The Irvine Police Department is now the second law enforcement agency to deploy drones in Orange County. Laguna Beach Police Department launched their unmanned aircraft program earlier this year.
IPD emphasized respecting privacy rights of the Irvine community. Their policy states, “To the extent possible, any camera onboard a drone will be pointed away from occupied structures and uninvolved persons, and no pictures or recordings will be made during flight to and from an approved deployment location.” Additionally, their evidence will be retained according to the City and Public Safety policy. As such, images or video that have no evidentiary value will not be retained.
“The Irvine Police Department respects the privacy of all members of our community,” Irvine Police Lieutenant Bill Bingham said. “When developing proposed policies related to approved and prohibited uses, privacy, and data retention, we gave consideration to recommendations from civil liberty groups.”
The deployment guideline on City Council and police records listed two scenarios in which the drone could be deployed: static and dynamic.
A static situation is one where the UAS is deployed in a controlled environment in a manner that is considered non-intrusive to the general public. Police training, traffic collision investigations, and burglary responses are listed as static situations.
A dynamic situation involves drone flight in a less stable situation where there may be imminent danger, threat to life, or bodily injury. Special Weapons and Tactics (SWAT) operations, high risk warrant service, and weapons search are considered dynamic situations. The area in which dynamic operations take place may not be fully secured by police personnel.
Irvine does not regulate drone operations in the city. However, drone operators and pilots must abide by regulations set by the Federal Aviation Administration (FAA). The Irvine Police Department will adhere to all FAA flight regulations and obtain proper authorization for flight.

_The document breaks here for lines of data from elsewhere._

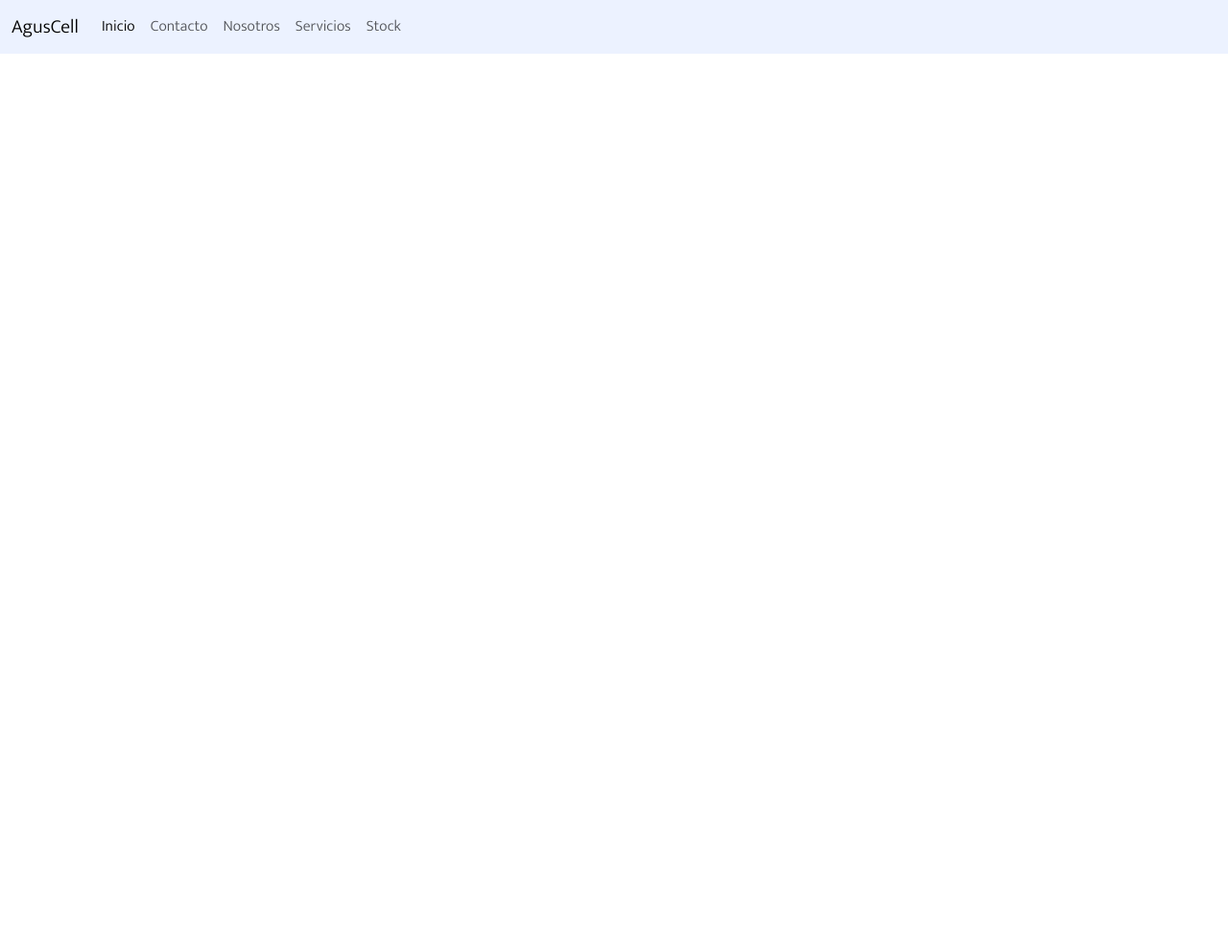
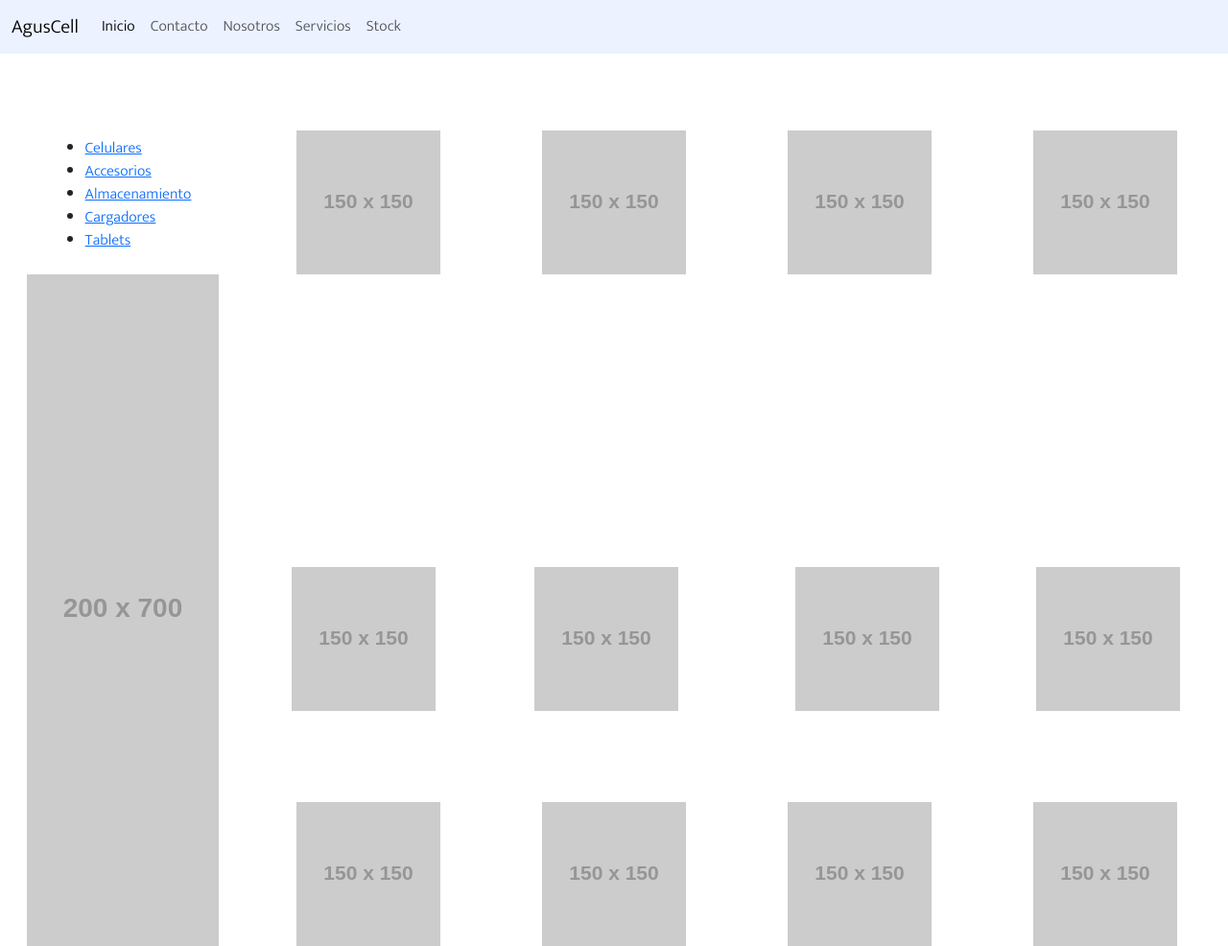
Before and after one commit to FacundoEscobar/pre-entrega-3, a plain HTML site: page stock.html in a window 1280 px wide. Shown: the whole page at 96% size. Before the commit the page ends 800 px from the top, so only its background shows below. Drawn offline with nearby package versions, Linux system fonts and the light colour scheme; placeholder pictures from the web are drawn by us.

Commit message:
me falta emprolijar el stock.html

```diff
--- a/scss/main.scss
+++ b/scss/main.scss
@@ -14,6 +14,8 @@
 @import "./servicios.scss/fondoServicios";
 @import "./servicios.scss/color.scss";
 @import "./servicios.scss/cardServicios";
+@import "./stock.scss/gridStock.scss";
+@import "./stock.scss/imagenesStock.scss";
 
 
 body{
--- /dev/null
+++ b/scss/stock.scss/gridStock.scss
@@ -0,0 +1,74 @@
+.grid{
+    display: grid;
+    grid-template-columns: 20% 20% 20% 20% 20%;
+    grid-template-rows: min-content min-content min-content;
+    grid-template-areas: "lista contenido1 contenido2 contenido3 contenido4"
+    "publicidad contenido5 contenido6 contenido7 contenido8"
+    "publicidad contenido9 contenido10 contenido11 contenido12";
+    align-items: center;
+    justify-items: center;
+}
+
+.grid .listaGrid{
+    height: min-content;
+    grid-area: lista;
+}
+
+.grid .imagenGrid{
+    grid-area: publicidad;
+}
+
+.grid .imagen1{
+    grid-area: contenido1;
+}
+    .grid .imagen2{
+        grid-area: contenido2;
+    }
+        .grid .imagen3{
+            grid-area: contenido3;
+        }
+            .grid .imagen4{
+                grid-area: contenido4;
+            }
+                .grid .imagen5{
+                    grid-area: contenido5;
+                    position: absolute;
+                    left: 19rem;
+                    bottom: 3.7rem;
+                }
+                    .grid .imagen6{
+                        grid-area: contenido6;
+                        position: absolute;
+                        bottom: 3.7rem;
+                        left: 34.8rem;
+                    }
+                        .grid .imagen7{
+                            grid-area: contenido7;
+                            position: absolute;
+                            bottom: 3.7rem;
+                            right: 18.8rem;
+
+                        }
+                            .grid .imagen8{
+                                grid-area: contenido8;
+                                position: absolute;
+                                bottom: 3.7rem;
+                                right: 3.1rem;
+                            }
+                                .grid .imagen9{
+                                    grid-area: contenido9;
+                                }
+                                    .grid .imagen10{
+                                        grid-area: contenido10;
+                                    }
+                                        .grid .imagen11{
+                                            grid-area: contenido11;
+                                        }
+                                            .grid .imagen12{
+                                                grid-area: contenido12;
+                                            }
+
+.foto{
+    align-items: center;
+    justify-content: center;
+}
--- a/stock.html
+++ b/stock.html
@@ -27,6 +27,33 @@
             </div>
         </div>
     </nav>
+    <main>
+        <article>
+            <section class="grid">
+                    <ul class="listaGrid">
+                        <li><a href="" class="contenedor1">Celulares</a></li>
+                        <li><a href="" class="contenedor2">Accesorios</a></li>
+                        <li><a href="" class="contenedor3">Almacenamiento</a></li>
+                        <li><a href="" class="contenedor4">Cargadores</a></li>
+                        <li><a href="" class="contenedor5">Tablets</a></li>
+                    </ul>
+                    <img class="imagenGrid" src="https://placeholder.com/200x700" alt="">
+                    <img class="imagen1 foto" src="https://placeholder.com/150" alt="">
+                    <img class="imagen2 foto" src="https://placeholder.com/150" alt="">
+                    <img class="imagen3 foto" src="https://placeholder.com/150" alt="">
+                    <img class="imagen4 foto" src="https://placeholder.com/150" alt="">
+                    <img class="imagen5 foto" src="https://placeholder.com/150" alt="">
+                    <img class="imagen6 foto" src="https://placeholder.com/150" alt="">
+                    <img class="imagen7 foto" src="https://placeholder.com/150" alt="">
+                    <img class="imagen8 foto" src="https://placeholder.com/150" alt="">
+                    <img class="imagen9 foto" src="https://placeholder.com/150" alt="">
+                    <img class="imagen10 foto" src="https://placeholder.com/150" alt="">
+                    <img class="imagen11 foto" src="https://placeholder.com/150" alt="">
+                    <img class="imagen11 foto" src="https://placeholder.com/150" alt="">
+                    <img class="imagen12 foto" src="https://placeholder.com/150" alt="">
+            </section>
+        </article>
+    </main>
     <script src="	https://cdn.jsdelivr.net/npm/bootstrap@5.3.0-alpha3/dist/js/bootstrap.bundle.min.js"></script>
 </body>
 </html>
```
Also changed, not shown: css/gridStock.css (added), css/imagenesStock.css (added), css/links.css (added), css/main.css, scss/stock.scss/imagenesStock.scss (added), scss/stock.scss/links.scss (added).
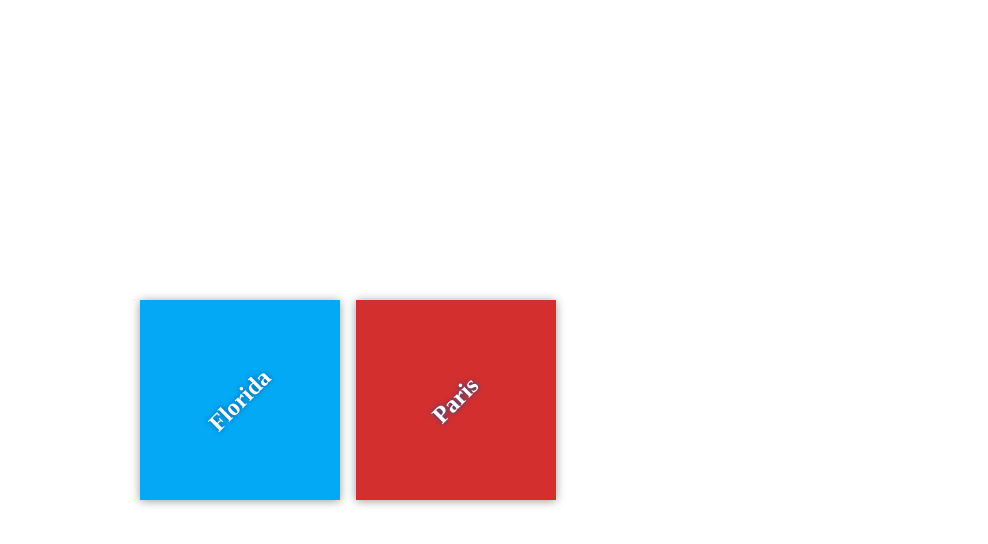
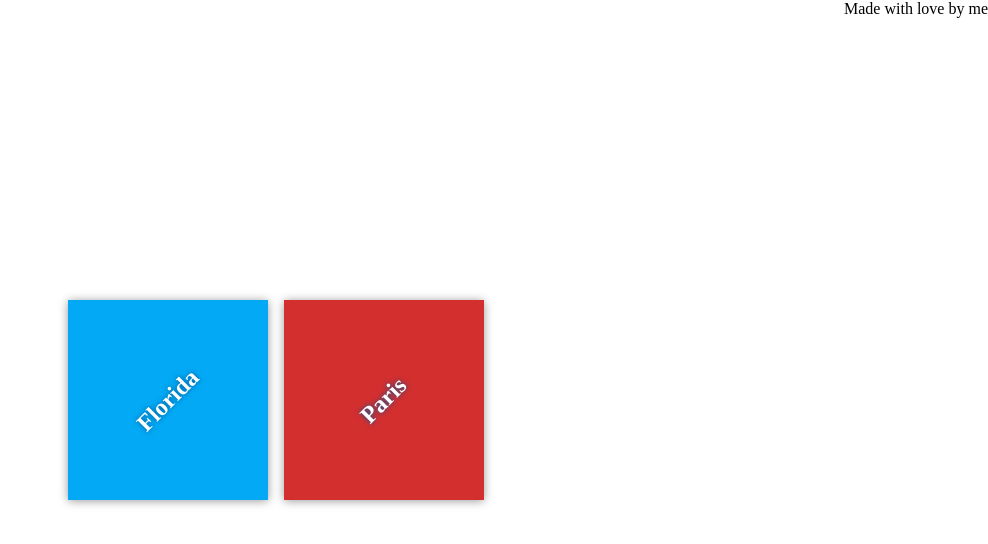
Before and after one commit to rdab/my-travel-plans, a plain HTML site: page index.html in a window 1280 px wide. Shown: the whole page, without its empty margins (292-1280 px from the left). Drawn offline with Linux system fonts and the light colour scheme.

Commit message:
Add footer to main page

```diff
--- a/index.html
+++ b/index.html
@@ -19,6 +19,8 @@
             </div>
         </div>
     </div>
-
+    <footer>
+        Made with love by me
+    </footer>
 </body>
 </html>
```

A May 28 article by the Center for the Study of the Drone at Bard College stated that over 910 police, fire, and emergency rescue agencies in the United States own drones. In the state of California alone, 58 public safety agencies run drone programs. Unmanned aircraft has been increasingly deployed by state and local law enforcement operations nationwide, and drone ownership in public safety agencies has increased by 82 percent since 2017. The U.S. Department of Justice has estimated drone operational costs to be much lower than that of typical manned aircrafts used in law enforcement. At present, over twice as many U.S. agencies own drones compared to manned aircraft.